=== GIVEN RECORDS ===
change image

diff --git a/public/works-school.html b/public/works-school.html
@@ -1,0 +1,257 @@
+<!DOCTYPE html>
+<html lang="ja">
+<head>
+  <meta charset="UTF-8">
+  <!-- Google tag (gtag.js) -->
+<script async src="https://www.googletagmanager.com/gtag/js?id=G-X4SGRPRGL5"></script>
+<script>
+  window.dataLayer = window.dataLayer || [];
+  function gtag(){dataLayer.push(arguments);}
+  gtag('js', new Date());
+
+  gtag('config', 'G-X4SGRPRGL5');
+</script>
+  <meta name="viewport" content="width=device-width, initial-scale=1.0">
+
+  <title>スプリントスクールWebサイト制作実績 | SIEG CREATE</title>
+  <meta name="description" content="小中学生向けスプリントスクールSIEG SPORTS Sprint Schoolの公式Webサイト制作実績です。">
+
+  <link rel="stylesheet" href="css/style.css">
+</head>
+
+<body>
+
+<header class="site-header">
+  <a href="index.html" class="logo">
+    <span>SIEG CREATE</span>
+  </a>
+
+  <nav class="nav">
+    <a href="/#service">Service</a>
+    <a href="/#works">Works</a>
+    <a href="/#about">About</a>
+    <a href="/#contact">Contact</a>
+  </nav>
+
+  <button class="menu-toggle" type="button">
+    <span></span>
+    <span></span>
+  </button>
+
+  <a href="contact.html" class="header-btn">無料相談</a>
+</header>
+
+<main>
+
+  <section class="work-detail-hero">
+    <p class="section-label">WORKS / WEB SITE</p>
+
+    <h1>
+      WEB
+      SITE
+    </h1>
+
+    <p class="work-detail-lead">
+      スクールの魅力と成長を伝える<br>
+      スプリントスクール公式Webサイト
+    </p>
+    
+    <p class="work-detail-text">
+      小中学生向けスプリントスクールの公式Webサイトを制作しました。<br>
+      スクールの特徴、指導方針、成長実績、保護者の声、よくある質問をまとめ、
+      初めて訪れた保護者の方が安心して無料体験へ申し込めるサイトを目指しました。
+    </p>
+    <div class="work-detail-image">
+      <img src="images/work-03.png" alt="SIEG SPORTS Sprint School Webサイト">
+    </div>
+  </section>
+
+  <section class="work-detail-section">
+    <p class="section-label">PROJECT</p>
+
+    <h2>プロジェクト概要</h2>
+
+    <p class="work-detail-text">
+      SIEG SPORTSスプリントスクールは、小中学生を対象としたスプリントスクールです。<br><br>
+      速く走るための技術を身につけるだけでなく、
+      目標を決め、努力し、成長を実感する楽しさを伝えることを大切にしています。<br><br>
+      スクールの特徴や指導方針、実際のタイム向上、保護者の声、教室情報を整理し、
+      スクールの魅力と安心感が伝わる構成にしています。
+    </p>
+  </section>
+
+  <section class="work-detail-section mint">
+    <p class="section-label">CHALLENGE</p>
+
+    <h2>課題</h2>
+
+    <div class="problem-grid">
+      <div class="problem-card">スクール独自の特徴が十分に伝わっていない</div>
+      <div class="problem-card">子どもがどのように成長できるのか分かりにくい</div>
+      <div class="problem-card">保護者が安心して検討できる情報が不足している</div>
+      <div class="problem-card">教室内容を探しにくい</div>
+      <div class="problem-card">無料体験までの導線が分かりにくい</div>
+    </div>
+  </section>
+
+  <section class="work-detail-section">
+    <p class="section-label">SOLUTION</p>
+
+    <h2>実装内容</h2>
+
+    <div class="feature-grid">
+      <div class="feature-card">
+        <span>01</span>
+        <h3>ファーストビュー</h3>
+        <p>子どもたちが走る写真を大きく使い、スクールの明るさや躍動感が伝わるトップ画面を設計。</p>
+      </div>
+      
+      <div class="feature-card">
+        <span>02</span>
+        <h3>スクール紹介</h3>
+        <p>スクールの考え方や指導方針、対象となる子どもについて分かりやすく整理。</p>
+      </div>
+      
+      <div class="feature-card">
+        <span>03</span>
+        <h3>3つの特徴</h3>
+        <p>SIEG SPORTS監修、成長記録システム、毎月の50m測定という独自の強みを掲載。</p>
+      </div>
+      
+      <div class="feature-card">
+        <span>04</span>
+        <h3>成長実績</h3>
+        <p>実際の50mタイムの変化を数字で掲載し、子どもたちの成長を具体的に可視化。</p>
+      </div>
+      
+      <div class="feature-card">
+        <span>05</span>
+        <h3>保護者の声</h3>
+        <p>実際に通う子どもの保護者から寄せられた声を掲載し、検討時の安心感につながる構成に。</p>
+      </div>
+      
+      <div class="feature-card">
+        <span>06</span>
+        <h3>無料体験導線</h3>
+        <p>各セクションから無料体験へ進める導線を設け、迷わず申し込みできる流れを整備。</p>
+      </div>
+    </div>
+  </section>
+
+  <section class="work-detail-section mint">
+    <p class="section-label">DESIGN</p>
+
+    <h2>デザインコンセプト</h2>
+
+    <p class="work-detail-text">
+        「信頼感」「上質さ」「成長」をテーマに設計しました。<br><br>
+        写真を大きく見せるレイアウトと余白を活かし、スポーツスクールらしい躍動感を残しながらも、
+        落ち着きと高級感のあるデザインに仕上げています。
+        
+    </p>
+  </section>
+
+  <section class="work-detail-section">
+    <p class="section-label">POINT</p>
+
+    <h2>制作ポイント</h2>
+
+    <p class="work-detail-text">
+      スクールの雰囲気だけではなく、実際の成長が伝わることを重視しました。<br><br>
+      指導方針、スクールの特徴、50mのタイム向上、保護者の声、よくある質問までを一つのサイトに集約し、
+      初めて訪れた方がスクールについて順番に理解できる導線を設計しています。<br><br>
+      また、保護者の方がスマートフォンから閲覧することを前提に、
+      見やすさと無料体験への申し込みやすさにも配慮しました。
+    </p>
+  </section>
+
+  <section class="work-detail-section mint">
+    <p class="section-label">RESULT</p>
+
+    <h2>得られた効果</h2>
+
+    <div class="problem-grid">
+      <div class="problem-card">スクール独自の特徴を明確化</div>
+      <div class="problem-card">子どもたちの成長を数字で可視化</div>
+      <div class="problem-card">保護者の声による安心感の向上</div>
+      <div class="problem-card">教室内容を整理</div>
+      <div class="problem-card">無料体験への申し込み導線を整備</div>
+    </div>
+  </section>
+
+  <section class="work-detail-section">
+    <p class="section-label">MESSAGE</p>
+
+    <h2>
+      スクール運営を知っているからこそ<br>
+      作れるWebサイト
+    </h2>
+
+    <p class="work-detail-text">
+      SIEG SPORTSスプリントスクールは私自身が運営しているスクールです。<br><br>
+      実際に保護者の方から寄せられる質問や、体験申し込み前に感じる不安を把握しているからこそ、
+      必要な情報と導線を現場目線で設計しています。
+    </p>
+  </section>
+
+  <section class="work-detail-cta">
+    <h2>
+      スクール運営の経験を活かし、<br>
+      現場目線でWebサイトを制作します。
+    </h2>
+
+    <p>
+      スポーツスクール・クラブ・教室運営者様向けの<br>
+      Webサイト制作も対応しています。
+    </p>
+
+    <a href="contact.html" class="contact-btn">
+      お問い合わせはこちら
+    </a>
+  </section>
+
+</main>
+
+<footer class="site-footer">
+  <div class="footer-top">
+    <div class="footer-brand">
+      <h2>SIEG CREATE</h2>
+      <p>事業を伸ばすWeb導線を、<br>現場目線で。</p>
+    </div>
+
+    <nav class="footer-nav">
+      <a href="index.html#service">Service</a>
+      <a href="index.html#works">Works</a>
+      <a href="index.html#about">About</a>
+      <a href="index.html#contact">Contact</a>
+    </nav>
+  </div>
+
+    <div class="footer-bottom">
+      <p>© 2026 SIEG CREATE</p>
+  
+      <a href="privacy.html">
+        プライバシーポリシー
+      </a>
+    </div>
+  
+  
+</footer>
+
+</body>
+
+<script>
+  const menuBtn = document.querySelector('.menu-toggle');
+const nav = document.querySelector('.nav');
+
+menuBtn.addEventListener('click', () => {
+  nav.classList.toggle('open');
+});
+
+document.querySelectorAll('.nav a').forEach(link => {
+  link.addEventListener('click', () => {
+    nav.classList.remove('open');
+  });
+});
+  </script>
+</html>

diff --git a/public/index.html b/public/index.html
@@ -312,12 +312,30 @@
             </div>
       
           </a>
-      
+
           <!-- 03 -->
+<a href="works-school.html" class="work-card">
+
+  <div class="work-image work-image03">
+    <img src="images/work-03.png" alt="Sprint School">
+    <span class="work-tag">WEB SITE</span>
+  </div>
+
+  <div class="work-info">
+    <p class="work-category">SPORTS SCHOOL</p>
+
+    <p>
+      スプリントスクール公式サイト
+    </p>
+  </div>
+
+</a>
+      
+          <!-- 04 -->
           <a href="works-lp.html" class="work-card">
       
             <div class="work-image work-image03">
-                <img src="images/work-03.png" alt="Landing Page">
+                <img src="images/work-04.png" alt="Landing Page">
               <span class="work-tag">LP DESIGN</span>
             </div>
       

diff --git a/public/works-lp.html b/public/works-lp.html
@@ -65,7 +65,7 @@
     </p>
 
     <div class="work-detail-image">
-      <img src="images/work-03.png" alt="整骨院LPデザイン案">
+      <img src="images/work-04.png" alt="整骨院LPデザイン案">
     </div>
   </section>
===
■ EXERCISE GOAL ■
Looking at the data above, give the number of lines that include "成長実績"; add nothing else.

■ EXERCISE RESULT ■
2